Task item -> The lines to copy are those with "Gallon" in them. Pull each one from the entries below.
START Study material
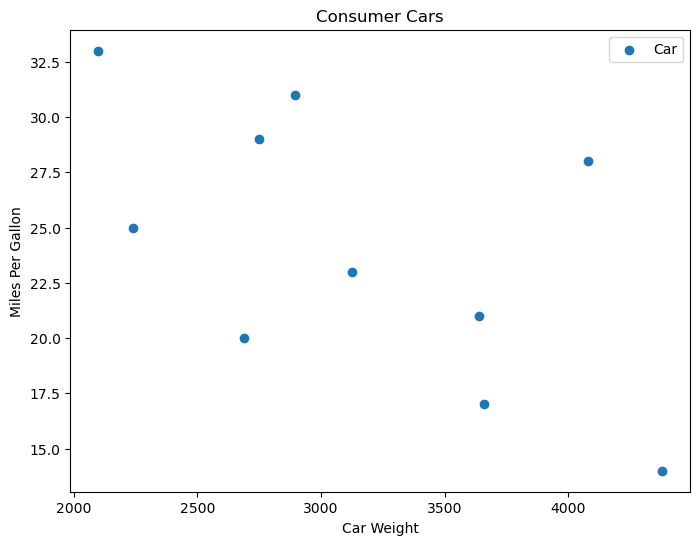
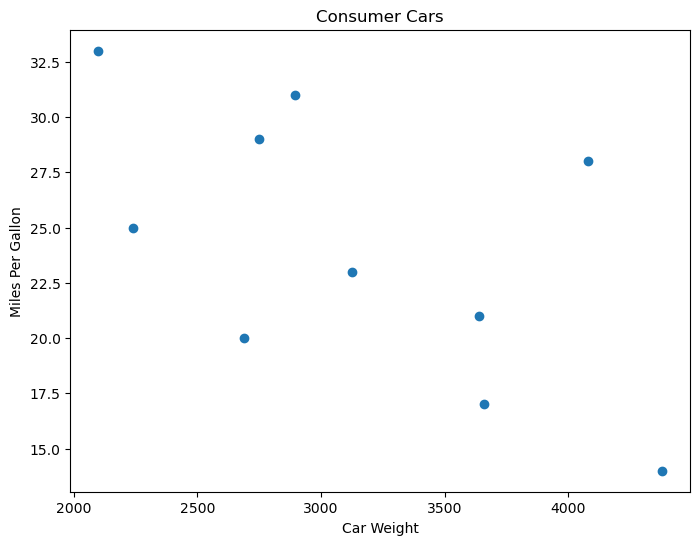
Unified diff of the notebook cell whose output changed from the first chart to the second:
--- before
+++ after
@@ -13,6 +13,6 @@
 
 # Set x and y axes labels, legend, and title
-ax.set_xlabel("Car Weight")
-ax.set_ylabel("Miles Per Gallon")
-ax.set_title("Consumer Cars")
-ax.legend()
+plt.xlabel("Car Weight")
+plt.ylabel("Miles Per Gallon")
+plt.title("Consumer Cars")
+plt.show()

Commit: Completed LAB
END Study material
Final answer ->
-ax.set_ylabel("Miles Per Gallon")
+plt.ylabel("Miles Per Gallon")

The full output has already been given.